*Exercise brief*: Identify each line below containing the string "description" and copy it.

*Given information*:
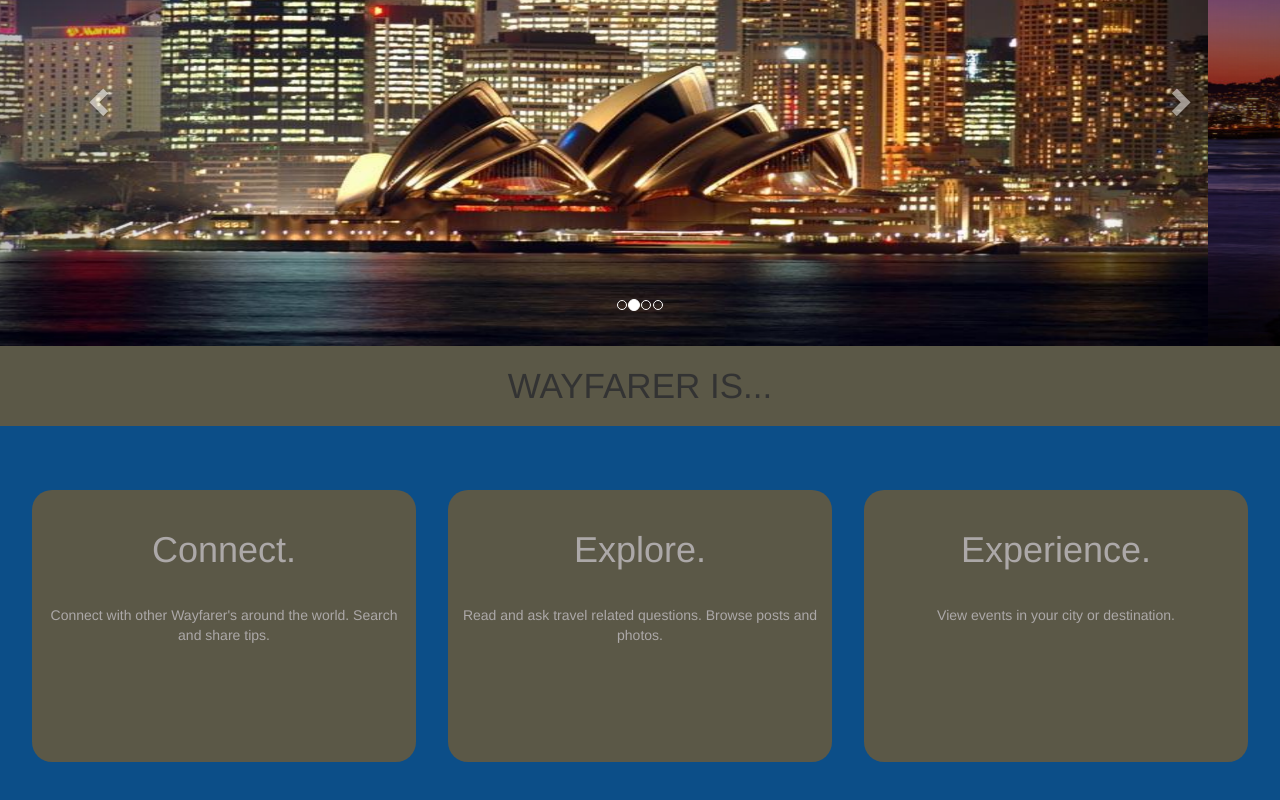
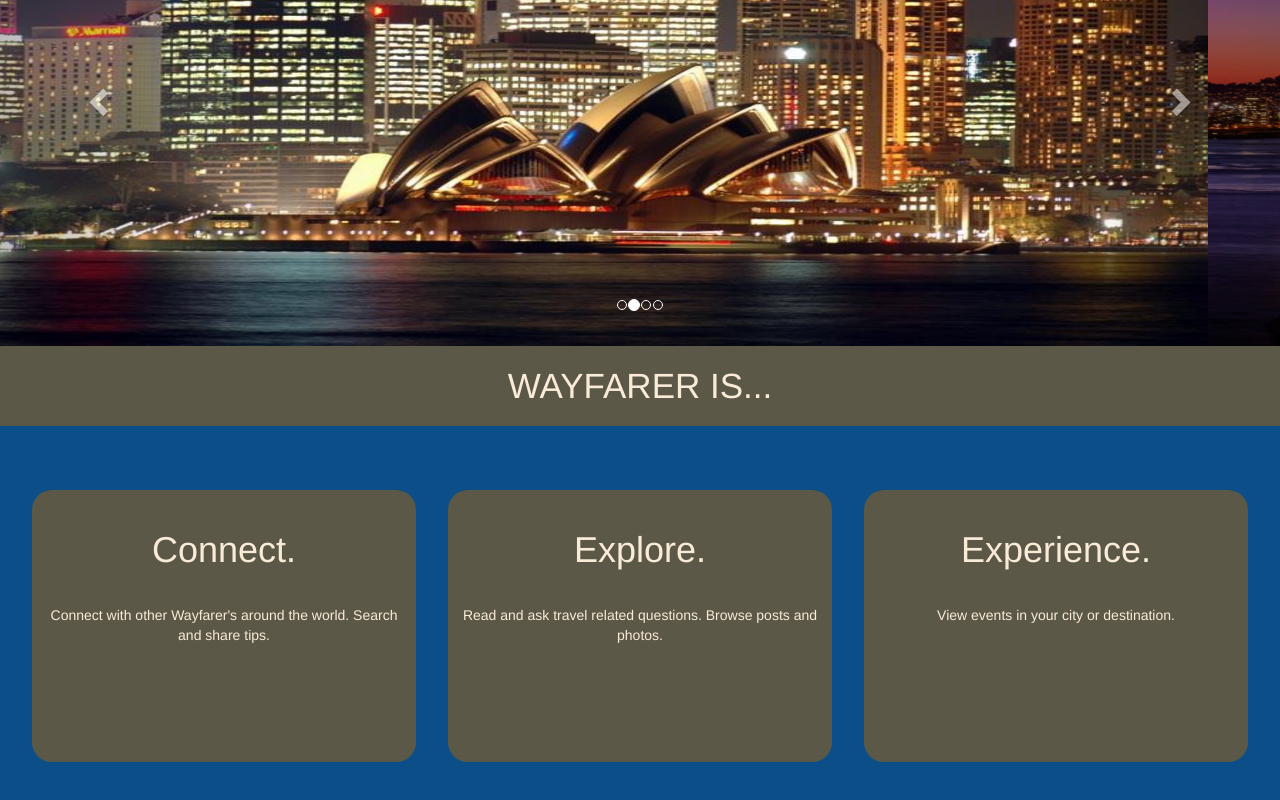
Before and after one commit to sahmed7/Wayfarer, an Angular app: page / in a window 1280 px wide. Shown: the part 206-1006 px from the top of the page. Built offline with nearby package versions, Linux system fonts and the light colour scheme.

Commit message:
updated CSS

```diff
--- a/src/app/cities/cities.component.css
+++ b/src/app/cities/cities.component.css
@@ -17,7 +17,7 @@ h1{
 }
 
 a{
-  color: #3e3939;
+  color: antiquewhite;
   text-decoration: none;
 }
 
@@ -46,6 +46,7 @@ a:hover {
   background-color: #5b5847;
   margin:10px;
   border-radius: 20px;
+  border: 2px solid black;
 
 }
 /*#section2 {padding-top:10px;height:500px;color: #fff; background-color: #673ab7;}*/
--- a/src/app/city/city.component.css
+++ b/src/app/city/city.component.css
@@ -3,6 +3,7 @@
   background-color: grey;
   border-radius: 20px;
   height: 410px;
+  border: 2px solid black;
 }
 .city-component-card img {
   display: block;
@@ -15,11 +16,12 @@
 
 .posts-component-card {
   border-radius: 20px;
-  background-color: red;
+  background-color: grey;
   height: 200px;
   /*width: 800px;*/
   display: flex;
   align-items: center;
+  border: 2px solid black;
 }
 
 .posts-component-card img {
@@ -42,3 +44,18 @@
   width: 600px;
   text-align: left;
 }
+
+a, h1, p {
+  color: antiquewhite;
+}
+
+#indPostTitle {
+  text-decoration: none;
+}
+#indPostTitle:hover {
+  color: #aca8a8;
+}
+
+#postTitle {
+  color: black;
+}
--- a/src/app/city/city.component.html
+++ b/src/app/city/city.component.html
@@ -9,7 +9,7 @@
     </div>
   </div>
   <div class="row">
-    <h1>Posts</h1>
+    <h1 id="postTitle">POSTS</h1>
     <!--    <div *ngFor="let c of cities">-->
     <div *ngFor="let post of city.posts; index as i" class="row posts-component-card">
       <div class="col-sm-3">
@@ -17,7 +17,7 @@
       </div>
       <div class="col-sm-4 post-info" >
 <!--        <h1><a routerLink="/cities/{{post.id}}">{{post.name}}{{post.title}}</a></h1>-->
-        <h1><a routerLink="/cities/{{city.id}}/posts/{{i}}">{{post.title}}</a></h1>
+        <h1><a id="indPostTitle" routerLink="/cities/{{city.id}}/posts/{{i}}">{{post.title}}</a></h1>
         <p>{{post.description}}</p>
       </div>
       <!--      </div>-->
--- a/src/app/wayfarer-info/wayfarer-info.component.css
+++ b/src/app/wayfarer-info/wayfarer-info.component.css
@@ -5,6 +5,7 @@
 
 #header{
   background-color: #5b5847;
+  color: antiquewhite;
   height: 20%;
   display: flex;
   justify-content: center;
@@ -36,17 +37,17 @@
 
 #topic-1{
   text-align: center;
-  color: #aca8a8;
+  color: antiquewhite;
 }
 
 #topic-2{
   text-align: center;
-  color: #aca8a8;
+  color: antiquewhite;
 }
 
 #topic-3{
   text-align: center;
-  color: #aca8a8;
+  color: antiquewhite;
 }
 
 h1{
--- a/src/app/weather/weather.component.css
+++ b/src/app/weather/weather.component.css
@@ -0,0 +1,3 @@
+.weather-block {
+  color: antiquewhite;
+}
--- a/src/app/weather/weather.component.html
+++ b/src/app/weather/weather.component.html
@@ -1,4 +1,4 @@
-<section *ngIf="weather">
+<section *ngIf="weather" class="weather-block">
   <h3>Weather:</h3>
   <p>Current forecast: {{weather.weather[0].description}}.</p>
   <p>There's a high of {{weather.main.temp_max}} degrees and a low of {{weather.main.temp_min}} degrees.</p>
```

*Answer for the task*:
         <p>{{post.description}}</p>
   <p>Current forecast: {{weather.weather[0].description}}.</p>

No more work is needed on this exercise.